TypeScript 3.0. What Has Come?
Nearly two years after the release of version 2.0 and two months from the latest 2.9, Microsoft has released the newest version of TypeScript – the language we use in our projects. Let’s see what changes have been made and how they can affect our daily work.
In TypeScript 3.0 we can identify just five changes affecting the you can use the language. Only one of those is flagged as a breaking change. But that’s enough introduction, let’s see what’s new!
Richer tuple types
Listing 1 Tuples in TypeScript
Starting from TypeScript 3.0 we can define tuples with an undefined maximal number of elements, needing just a minimum. An example is given in Listing 2.
Listing 2 Tuple with undefined maximal number of elements
The first element has a string type, which is mandatory, but the rest, which is just numbers, can be omitted. What’s more, we can even define the tuple without a lower limit (in fact it’s just an array) or an empty tuple. See Listing 3.
Listing 3 Empty tuple and without lower limit
Such tuples have practical uses. For example, we can force an array to have at least one element on the types level. Another use in a more complex context is shown in the next chapter.
Extracting and spreading function arguments with tuple types
Listing 4 Example of using arguments which aren’t defined in a function’s definition
This is fine for the compiler, but when we’re using TypeScript we don’t want to use the “any” type. Let’s say we want to have only strings and numbers provided. Then, we can of course change “any” to “(string | number)”. But this way we are telling the compiler “I want to have an array which has strings or numbers.” We don’t restrict which element is a string, which is a number, and how many we should have. Let’s say we know that the first argument is a string, the following two are numbers, and the rest are strings. From TypeScript 3.0 we can define it using tuple types as shown in Listing 5.
Listing 5 Implicitly defined types for each argument in an arguments array
How about a different use case? Let’s see Listing 6.
Listing 6 Function for composing two given functions and its usage
TypeScript 3.0 allows us to do a generic type “T1 extends any” which in fact creates a tuple type. Here we tell the compiler that T1 is the type of all of the first function’s arguments. It can be anything, but we will have it strongly typed. As you can see in the last line of listing 6, strict type checking works and tells us that we can’t use a string in place of a number. This example shows that we will be able to use such typings in functional programming. Maybe we will get better typings for libraries like Ramda in the future?
Listing 7 Differences between any and unknown
It’s worth noting that this is a breaking change, because from version 3.0 “unknown” has become a language’s keyword, so it can’t be used as a name anymore.
Support for defaultProps
As we can see, thanks to the usage of defaultProps we don’t need to perform null checks on title, because we are sure that it always has some value. In the past, TypeScript couldn’t understand this and we had to do a null check. In Listings 9 and 10 I’ve shown how we could approach this issue in TypeScript 2.x, and how we can do it now.

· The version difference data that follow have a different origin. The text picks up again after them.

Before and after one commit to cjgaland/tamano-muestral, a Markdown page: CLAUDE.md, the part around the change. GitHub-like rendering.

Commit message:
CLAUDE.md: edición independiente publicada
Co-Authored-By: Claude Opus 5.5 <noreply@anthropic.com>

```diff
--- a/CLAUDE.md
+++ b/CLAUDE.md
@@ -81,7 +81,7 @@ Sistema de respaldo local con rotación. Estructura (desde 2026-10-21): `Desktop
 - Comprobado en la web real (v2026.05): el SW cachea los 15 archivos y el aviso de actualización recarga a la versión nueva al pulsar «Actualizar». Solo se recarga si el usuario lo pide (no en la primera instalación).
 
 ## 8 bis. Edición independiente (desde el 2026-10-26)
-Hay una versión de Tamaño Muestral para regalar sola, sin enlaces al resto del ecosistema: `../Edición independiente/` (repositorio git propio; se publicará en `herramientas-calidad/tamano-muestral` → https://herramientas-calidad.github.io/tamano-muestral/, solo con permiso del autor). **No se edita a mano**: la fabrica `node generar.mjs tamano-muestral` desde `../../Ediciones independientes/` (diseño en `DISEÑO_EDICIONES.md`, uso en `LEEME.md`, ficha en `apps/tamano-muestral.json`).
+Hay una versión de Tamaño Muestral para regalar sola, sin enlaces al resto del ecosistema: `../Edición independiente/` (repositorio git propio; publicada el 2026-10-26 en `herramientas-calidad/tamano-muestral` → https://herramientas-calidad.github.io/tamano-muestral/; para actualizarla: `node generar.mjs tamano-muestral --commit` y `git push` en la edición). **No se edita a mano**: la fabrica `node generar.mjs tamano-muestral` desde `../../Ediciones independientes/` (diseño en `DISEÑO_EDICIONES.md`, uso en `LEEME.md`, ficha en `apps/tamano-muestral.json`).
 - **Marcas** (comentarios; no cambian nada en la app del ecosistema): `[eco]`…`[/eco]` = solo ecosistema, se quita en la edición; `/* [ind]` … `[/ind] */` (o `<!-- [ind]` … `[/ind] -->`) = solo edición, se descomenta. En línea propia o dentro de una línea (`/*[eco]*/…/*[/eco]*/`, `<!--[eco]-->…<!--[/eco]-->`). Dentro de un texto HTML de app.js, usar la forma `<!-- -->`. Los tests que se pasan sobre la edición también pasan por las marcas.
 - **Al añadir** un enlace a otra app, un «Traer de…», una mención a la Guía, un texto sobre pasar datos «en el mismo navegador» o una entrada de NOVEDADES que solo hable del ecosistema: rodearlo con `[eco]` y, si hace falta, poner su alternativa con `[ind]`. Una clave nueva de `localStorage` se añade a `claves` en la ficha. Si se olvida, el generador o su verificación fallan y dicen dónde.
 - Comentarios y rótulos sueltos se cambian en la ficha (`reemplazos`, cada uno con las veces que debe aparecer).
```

Listing 9 TypeScript 2.x way of using defaultProps
Listing 10 TypeScript 3.0 way of using defaultProps
As you can see, the code from the newest TypeScript version doesn’t need the null check, because the compiler can see the parameter value defined in defaultProps.
Probably the biggest new feature of TypeScript 3.0. From now on, we will be able to define cross‑project references. Thanks to this change, we will be able to use some new project architecture scenarios like:
- Using shared code for client and server projects. Compiled output would also share the code, not have a separate copy of each shared code file.
- Unit tests which don’t contain own copy of the main project’s files.
- Monorepos (many projects dependent on each other), along with the use of battle-tested solutions like Lerna and Yarn Workspaces
That’s all thanks to new entries in tsconfig: “composite” flag for compiler options and “references.” Also, we have a new parameter for tsc (TypeScript’s compiler): --build which can build whole TypeScript projects in accordance with a given tsconfig.
As an example, let’s consider the following project structure:
The client’s project tsconfig.json is provided in Listing 11. It can be built using the command: “tsc -b composite/client”. To use a shared project we simply imported the things we need from it without any additional structures in the code.
Listing 11 tsconfig.json with composite flag and reference on shared project
After compiling both client and server we get the following structure:
As you can see, the “shared” directory is in fact shared between the client and the server. In older versions, we would get the “shared” directory copied to both client and server, thus creating an output structure different from the source structure.
For information on how to use project references with Lerna, I can recommend this GitHub repository.
Do you need more technical insights? Check out my other articles!
This post was also published on ITNEXT.